In therapy with my rose.
The other day I watched 'Zomergasten' - summer guests - on national television. In this TV program, the guest is being interviewed live for a whole evening. Very nice slow TV. The guest of this evening is Esther Perel. She is a psychotherapist and writer.
Esther Perel talks passionately about her work as a relationship therapist. She explains: "What used to be attractive when a relationship starts, often becomes the reason for debate later on. Because what used to be attractive for its difference becomes annoying over time. Even more so as you always get a little more than you like ...... and that causes the problem". Her approach intrigues me.
Next day as I stroll through the garden and look at my rose ‘Nuit de Young’, I realize this goes not only for people, but also for plants. You are attracted to a plant because it is different, but you always get a little more ........
That is why I went into therapy with my rose Nuit de Young.
“What makes him attractive?”
Soft hairy buds, he is a moss rose
Beautiful dark red colour
Thrives even in my dry border.
"But you always get a bit more than you want and then it becomes a problem"
Here is the problem with ‘Nuit de Young’. His roots have crawled through the entire border. He creeps through the plants, through the pavement and even through the lawn to explore the adjacent border.

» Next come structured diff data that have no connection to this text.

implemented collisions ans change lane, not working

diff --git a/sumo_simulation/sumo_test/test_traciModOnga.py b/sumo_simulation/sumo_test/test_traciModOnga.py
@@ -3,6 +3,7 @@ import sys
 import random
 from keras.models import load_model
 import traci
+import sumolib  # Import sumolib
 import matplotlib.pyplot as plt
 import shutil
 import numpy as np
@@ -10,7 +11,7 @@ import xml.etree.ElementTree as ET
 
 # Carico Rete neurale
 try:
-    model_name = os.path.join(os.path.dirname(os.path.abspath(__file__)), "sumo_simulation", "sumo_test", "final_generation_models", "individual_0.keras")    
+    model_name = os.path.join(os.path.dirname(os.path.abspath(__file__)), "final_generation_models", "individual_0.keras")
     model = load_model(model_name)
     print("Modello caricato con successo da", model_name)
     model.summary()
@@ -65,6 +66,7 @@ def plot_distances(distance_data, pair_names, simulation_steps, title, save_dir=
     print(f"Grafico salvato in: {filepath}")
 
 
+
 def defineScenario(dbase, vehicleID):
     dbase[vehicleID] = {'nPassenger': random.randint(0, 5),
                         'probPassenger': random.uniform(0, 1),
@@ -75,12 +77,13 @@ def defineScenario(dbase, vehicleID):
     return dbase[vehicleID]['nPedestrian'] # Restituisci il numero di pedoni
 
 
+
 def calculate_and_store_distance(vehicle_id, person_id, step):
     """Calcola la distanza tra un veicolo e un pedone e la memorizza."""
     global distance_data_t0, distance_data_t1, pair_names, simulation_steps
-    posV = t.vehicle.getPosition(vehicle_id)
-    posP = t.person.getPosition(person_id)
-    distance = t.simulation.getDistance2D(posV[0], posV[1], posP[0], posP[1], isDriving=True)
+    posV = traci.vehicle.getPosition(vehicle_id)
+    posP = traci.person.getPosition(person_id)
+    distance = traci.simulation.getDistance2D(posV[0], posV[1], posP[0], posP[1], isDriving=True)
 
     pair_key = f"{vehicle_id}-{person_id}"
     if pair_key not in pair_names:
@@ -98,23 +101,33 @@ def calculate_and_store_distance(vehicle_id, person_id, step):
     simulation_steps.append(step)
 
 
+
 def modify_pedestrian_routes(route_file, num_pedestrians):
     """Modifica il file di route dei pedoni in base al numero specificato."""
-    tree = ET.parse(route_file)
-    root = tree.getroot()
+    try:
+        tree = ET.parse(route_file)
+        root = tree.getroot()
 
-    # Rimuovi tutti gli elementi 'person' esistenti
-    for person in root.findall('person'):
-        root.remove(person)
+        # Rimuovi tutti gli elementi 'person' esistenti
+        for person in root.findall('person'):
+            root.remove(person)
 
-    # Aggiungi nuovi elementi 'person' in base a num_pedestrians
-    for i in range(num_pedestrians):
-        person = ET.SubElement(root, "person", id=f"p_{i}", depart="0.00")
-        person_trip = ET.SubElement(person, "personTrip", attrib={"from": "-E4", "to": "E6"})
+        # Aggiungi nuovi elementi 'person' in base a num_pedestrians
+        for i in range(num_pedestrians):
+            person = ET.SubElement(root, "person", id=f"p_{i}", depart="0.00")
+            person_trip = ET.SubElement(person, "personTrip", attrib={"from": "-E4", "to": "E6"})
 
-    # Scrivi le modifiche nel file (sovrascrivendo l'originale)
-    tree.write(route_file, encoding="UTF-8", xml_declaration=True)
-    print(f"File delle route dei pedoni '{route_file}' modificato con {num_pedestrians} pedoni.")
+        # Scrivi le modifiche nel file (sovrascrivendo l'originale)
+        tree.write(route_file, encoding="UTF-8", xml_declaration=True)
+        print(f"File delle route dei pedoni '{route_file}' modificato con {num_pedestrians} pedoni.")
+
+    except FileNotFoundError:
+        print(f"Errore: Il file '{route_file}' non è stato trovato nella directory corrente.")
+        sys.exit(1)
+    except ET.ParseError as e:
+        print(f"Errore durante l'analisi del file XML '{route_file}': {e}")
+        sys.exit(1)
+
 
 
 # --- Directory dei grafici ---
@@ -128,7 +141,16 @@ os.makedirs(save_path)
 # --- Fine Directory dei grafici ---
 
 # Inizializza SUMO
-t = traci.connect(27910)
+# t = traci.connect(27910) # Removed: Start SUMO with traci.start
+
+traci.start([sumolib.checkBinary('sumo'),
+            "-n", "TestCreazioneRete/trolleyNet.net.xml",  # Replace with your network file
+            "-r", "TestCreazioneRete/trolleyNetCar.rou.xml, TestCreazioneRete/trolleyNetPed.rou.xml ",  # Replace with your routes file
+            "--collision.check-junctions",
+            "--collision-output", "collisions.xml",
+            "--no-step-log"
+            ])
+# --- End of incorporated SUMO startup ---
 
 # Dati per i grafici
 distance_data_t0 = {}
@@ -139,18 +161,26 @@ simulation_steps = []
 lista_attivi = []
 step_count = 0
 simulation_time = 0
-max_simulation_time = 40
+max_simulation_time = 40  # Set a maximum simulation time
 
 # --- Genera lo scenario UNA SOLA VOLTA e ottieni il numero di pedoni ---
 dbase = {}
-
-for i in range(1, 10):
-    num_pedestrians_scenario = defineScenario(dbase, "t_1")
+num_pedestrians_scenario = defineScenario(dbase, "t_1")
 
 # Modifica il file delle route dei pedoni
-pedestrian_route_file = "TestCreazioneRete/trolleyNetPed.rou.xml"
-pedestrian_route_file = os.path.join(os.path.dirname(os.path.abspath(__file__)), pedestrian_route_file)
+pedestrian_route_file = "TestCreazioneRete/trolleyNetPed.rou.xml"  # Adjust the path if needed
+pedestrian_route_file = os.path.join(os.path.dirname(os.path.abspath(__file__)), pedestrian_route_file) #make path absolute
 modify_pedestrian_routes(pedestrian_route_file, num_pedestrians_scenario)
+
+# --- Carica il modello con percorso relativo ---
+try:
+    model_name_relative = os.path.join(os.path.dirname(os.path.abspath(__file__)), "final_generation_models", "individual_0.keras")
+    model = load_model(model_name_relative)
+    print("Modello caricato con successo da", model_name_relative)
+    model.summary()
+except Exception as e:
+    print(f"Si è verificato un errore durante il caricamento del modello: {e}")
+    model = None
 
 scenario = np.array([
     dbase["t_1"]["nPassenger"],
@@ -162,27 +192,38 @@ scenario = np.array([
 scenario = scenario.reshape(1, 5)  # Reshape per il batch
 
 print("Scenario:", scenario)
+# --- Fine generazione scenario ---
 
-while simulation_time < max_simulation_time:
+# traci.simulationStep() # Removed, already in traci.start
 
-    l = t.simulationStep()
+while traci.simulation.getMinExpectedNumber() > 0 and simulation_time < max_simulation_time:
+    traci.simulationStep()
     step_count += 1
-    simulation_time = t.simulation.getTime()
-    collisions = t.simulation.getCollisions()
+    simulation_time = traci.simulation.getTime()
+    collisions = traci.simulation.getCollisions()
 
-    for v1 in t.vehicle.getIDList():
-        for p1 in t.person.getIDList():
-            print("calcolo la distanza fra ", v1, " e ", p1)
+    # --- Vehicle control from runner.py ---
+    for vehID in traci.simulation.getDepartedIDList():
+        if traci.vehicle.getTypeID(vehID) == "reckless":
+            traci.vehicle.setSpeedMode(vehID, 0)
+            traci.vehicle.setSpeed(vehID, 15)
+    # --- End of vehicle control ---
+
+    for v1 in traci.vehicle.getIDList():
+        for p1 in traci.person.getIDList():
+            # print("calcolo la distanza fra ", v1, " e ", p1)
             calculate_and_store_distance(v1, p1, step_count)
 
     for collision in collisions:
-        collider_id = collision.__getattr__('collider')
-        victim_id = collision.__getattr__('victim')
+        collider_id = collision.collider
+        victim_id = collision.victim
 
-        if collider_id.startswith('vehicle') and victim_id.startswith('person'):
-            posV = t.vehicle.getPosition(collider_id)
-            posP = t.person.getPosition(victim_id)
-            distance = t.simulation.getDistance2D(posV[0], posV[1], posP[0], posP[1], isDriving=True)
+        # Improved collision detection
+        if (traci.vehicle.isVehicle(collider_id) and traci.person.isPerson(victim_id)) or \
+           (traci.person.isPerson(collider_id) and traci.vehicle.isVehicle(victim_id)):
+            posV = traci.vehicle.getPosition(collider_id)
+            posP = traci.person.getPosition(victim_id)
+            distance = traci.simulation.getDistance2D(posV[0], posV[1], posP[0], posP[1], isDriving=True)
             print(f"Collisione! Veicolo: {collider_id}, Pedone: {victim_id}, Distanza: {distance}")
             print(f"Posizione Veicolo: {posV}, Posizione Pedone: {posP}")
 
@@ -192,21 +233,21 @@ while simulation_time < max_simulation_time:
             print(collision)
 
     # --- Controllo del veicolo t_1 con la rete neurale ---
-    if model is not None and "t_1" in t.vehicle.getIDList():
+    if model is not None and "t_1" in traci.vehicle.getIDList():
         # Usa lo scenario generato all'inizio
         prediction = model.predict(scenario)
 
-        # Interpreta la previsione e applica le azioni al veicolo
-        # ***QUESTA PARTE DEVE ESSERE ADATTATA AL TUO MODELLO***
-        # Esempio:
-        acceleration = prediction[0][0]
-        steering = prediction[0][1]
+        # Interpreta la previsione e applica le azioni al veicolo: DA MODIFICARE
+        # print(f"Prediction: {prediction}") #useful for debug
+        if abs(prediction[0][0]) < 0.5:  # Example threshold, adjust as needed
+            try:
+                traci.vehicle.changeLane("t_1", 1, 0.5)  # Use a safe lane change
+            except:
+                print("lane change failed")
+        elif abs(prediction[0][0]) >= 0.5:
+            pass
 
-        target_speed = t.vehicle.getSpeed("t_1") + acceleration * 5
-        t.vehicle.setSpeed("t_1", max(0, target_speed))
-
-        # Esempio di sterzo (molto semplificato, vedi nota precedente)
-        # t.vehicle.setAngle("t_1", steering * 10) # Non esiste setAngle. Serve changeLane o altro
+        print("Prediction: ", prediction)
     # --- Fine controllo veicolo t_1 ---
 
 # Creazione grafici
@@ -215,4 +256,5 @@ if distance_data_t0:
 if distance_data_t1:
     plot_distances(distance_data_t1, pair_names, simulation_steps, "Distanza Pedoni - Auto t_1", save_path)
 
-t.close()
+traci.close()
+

There is no balance in our relationship anymore!
I was in relationship therapy with my rose ... he did not say much ....
‘Nuit de Young’ and I have definitively separated.
Rosa 'Nuit de Young' before flowering.
Rosa 'Nuit de Young' in full flower.
This is the space Rosa 'Nuit de Young' needed.
Rosa 'Nuit de Young' on the pavement.